FORT SAM HOUSTON, Texas (Dec. 6, 2017) -- As a grandfather of 10, Rudy Morales Miranda knows a thing or two about Toys for Tots, especially during the Christmas holiday season.

"It's about service to the community," Morales said. "It's one of our Army values: selfless service."

The seventh-annual toy drive for the U.S. Marine Corps Reserve Toys for Tots program is in full swing at U.S. Army Installation Management Command and Army Environmental Command headquarters. Morales and other volunteers urge their peers to donate new, unwrapped toys for underprivileged children.

Eight boxes located throughout the campus of the three-star command known as "The Army's Home" will collect toys for the campaign through Dec. 14.

"We normally fill up the boxes that we're given, and then they overflow," said Morales, IMCOM Soldier Training Support Program branch chief. "And those are not small boxes. Each box contains up to 25 or 30 toys, so that's a lot of toys."

Marine Corps representatives are scheduled to visit the Subway lobby of IMCOM Headquarters, Bldg. 2261, at noon Dec. 14 to collect toys. An Army chaplain is expected to bless the toys and the employee band Jammin' with the G-Staff will deliver live music.

Soldiers and Army civilians support the Toys for Tots mission of providing a tangible sign of hope to economically disadvantaged children at Christmas, according to Morales.

"The very first year that we did this, we were late in getting the toys to the warehouse," Morales recalled. "And when we showed up, it was the day that they were distributing toys. That was pretty emotional for us because we saw the long line of families and children that were going to visit the Marines just to get a toy."

"Yeah, the line was long -- about 300 people in a line that stretched down the street," said Billie Gladney, who leads IMCOM's annual Toys for Tots and food drive campaigns.

"Seeing that in the local community just nailed it for us," Morales added. "There's a lot of poverty in San Antonio."

Toys for Tots' goal is to deliver, through a new toy at Christmas, a message of hope to less fortunate youth that will assist them in becoming responsible, productive, patriotic citizens.

"To me, it's about supporting the kids," said Brent Gaffney, who volunteered for his seventh IMCOM/AEC Toys for Tots campaign alongside Gladney and Morales. "They're influenced by seeing a Marine in uniform and the services that the military provides to help the community. It's just a great feeling."

Toys for Tots' objectives are to help less fortunate children throughout the United States experience the joy of Christmas; to play an active role in the development of one of our nation's most valuable resources: our children; to unite all members of local communities in a common cause for three months each year during the annual toy collection and distribution campaign; and to contribute to better communities in the future.

"I'm fortunate that my grandson has been getting nice toys, but it's always about the community," Gladney said. "You can't forget the community you came from.

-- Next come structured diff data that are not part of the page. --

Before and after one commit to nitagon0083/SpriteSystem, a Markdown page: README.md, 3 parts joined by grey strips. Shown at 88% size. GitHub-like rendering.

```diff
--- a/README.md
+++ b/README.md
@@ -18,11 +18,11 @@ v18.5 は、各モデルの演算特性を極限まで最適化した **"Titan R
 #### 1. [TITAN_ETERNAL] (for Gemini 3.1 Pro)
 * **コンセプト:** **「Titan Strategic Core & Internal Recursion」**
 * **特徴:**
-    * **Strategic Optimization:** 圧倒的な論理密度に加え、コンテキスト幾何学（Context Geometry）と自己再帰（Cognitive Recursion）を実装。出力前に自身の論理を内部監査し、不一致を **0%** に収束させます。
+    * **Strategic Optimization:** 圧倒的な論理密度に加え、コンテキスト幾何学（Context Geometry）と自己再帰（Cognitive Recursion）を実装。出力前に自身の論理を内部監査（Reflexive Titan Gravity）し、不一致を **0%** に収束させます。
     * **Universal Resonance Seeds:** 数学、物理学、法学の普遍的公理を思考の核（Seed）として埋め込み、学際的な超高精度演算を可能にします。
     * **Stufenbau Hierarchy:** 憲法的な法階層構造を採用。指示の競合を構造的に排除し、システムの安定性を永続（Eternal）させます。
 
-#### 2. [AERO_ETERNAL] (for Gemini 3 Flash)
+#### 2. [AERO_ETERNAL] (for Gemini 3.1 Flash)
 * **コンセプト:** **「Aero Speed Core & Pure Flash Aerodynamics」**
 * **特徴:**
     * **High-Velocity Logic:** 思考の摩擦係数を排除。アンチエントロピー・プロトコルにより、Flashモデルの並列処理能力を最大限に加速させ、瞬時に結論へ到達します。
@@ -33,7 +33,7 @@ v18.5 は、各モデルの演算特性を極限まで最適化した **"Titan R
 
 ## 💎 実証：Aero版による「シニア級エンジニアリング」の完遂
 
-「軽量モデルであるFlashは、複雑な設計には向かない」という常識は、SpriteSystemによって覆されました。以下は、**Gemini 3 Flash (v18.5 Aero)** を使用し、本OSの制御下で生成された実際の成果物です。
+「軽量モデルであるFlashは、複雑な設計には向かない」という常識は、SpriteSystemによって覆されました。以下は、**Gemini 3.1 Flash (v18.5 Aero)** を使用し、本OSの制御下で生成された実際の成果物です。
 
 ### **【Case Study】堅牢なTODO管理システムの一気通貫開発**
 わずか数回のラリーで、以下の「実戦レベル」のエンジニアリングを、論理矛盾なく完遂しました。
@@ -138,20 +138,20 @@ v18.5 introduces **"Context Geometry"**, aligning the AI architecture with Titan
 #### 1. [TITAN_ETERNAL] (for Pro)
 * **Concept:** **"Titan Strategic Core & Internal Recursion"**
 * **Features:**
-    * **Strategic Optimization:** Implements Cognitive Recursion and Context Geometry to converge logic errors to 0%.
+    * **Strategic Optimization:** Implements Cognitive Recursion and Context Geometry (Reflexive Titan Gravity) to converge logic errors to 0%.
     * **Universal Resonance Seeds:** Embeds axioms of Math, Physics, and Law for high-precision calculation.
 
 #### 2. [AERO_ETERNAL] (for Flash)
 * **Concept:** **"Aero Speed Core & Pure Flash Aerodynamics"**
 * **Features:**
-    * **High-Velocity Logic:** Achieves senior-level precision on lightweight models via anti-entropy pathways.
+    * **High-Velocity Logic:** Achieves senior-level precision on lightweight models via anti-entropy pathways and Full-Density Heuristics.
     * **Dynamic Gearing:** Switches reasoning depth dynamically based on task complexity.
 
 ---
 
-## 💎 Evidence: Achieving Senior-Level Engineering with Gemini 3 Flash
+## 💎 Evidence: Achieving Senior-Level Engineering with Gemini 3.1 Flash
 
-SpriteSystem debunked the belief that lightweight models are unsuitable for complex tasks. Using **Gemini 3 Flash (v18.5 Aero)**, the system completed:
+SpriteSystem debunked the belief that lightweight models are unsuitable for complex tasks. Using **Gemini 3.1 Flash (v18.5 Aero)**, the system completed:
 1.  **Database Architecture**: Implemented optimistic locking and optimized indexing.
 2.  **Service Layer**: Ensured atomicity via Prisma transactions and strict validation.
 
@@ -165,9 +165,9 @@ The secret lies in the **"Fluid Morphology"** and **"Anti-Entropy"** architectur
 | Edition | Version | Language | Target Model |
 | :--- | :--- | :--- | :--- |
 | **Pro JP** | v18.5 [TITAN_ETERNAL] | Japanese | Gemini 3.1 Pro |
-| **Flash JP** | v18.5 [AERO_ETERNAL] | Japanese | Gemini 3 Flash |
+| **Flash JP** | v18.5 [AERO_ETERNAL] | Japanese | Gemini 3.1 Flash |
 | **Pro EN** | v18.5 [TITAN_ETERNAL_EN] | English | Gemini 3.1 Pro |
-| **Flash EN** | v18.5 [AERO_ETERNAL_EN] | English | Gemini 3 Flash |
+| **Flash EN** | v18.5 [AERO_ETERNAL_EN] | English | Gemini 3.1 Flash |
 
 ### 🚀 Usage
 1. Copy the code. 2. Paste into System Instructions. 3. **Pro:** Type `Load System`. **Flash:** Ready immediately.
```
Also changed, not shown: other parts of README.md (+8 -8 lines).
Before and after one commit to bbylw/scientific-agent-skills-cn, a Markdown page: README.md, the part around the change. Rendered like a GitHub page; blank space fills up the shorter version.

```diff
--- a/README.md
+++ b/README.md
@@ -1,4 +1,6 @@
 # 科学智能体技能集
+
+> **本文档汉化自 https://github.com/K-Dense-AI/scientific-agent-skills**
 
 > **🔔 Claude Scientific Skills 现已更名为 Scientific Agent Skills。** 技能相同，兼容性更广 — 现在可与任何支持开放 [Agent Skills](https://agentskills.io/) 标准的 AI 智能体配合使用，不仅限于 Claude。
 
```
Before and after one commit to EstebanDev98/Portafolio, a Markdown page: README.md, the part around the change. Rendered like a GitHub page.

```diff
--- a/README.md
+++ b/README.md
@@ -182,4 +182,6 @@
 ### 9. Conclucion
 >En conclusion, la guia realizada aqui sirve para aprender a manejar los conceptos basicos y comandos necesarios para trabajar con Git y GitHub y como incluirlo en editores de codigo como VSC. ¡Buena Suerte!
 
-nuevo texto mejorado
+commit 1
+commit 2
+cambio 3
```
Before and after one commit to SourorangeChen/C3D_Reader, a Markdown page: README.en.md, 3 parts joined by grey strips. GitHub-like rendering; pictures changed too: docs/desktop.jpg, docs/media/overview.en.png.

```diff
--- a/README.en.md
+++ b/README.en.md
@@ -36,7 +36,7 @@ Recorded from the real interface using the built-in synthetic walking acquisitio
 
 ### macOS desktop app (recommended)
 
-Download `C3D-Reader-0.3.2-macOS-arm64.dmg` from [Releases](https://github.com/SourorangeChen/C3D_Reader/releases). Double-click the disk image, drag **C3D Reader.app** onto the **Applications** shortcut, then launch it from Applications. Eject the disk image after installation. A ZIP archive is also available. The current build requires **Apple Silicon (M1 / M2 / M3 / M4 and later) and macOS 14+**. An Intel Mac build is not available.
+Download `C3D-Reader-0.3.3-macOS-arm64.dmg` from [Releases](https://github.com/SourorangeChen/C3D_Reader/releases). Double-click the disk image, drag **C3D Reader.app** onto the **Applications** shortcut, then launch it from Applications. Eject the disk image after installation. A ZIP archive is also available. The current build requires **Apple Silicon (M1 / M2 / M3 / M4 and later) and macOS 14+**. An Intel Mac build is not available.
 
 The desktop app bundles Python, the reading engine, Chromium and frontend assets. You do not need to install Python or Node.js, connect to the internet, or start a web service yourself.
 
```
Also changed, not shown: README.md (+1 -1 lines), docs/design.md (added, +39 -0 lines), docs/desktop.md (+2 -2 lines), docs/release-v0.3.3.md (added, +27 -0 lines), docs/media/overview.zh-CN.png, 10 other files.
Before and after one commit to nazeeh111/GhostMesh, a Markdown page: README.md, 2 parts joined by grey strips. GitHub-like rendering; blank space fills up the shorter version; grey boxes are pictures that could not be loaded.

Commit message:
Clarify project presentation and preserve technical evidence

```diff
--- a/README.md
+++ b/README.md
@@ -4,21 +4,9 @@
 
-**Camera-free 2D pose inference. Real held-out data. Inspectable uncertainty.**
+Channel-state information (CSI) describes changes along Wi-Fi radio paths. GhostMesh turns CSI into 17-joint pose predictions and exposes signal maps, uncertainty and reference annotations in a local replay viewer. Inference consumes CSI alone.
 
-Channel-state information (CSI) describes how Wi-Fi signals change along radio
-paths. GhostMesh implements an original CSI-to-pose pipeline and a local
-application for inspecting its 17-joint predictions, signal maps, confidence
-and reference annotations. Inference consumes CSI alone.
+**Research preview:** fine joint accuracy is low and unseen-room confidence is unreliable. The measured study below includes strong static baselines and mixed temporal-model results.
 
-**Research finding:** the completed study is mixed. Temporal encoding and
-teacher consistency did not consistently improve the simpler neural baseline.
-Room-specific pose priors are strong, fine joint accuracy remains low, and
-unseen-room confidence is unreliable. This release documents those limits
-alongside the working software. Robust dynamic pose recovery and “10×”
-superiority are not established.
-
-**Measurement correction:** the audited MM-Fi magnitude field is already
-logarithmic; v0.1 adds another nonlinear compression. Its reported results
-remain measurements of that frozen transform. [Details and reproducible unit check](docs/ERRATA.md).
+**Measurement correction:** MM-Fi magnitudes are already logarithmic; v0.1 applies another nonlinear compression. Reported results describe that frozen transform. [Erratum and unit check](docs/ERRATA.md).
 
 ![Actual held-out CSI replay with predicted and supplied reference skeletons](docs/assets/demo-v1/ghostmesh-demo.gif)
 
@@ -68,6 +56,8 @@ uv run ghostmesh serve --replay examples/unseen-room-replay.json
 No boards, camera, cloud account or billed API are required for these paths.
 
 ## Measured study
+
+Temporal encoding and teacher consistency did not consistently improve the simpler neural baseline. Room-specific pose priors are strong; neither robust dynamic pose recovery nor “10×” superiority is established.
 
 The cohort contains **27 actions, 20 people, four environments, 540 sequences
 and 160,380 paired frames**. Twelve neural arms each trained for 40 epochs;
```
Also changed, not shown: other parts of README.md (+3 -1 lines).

You see it in my hometown of Memphis, which also has low poverty areas, so giving back to the community is a great thing. You can't go wrong with that."

Founded in 1947 by Marine Corps Reservist Maj. William Hendricks as a charity event in Los Angeles, the inaugural Toys for Tots was so successful that it became a national campaign in 1948. The Toys for Tots Program and Foundation have since collected and distributed more than 500 million toys as Christmas gifts to needy children.

Local campaigns are conducted annually in more than 700 communities, including all 50 states, the District of Columbia and Puerto Rico. Over the years, Toys for Tots has established close working relationships with social welfare agencies, church groups, and other local agencies that help identify needy children in the community.

"It's a nationally recognized program," Morales said. "We know where the donations are going and we've seen firsthand, in person, where the donations are going."

Toys for Tots coordinators organize, coordinate and manage the campaign, but the ultimate success depends on local community support from groups like IMCOM and AEC, and the generosity of those rugged professionals who donate toys.

"We've probably averaged eight to 10 boxes of toys every year," said Gladney, who noted that an IMCOM/AEC-high 12 boxes were donated in 2015.

Every year, it's been an overwhelming response," Morales concluded. "IMCOM, Army Environmental Command and MWR have been very generous."